That is the nature of leadership - the people around the leader want to please him or her. That is why they are there, especially in churches. Most staff members have no desire to become the senior pastor; we're pretty content being the second chair (see "Leading from the Second Chair," an excellent book by Bonem and Patterson). Pastors need not be threatened by their staff and most of them are not. However, pastors rarely get the unvarnished truth from their staff. Staff often go out of their way to avoid telling their bosses what is really going on with the staff and/or with the members whom they see. Staff don't want to tell bad news to their superior. Staff will do almost anything to shield their leader from reality. Why?
- they don't want to get punished as the messenger of the bad news.
- they might be asked to dig deeper into this and that might cause them to find even more unpleasant things
- they don't know how to tell their boss bad news

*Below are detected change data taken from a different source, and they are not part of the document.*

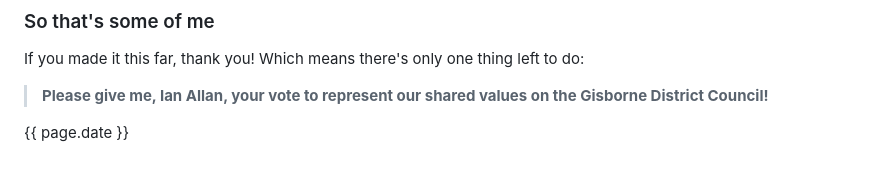
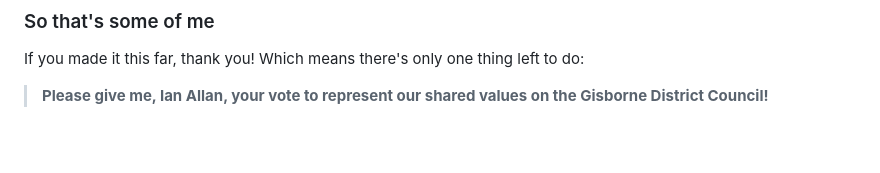
Before and after one commit to ianallannz/vote, a Markdown page: about.md, the part around the change. Rendered like a GitHub page; blank space fills up the shorter version.

Commit message:
remove date from about

```diff
--- a/about.md
+++ b/about.md
@@ -85,5 +85,3 @@ Being isolated makes us a bit special out here. Local industries love hiring ded
 If you made it this far, thank you! Which means there's only one thing left to do:
 
 >**Please give me, Ian Allan, your vote to represent our shared values on the Gisborne District Council!**
-
-{{ page.date }}
```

I can tell you it begins with the leader - as these two presidents stated. The leader must get the right people, give explicit rights to certain members of his/her inner circle to speak very frankly as needed, and then receive that info as info (not as criticism) in a way that will invite further honesty. After all, a leader must have people of integrity around him/her all the time - anything less hurts the organization and its purpose.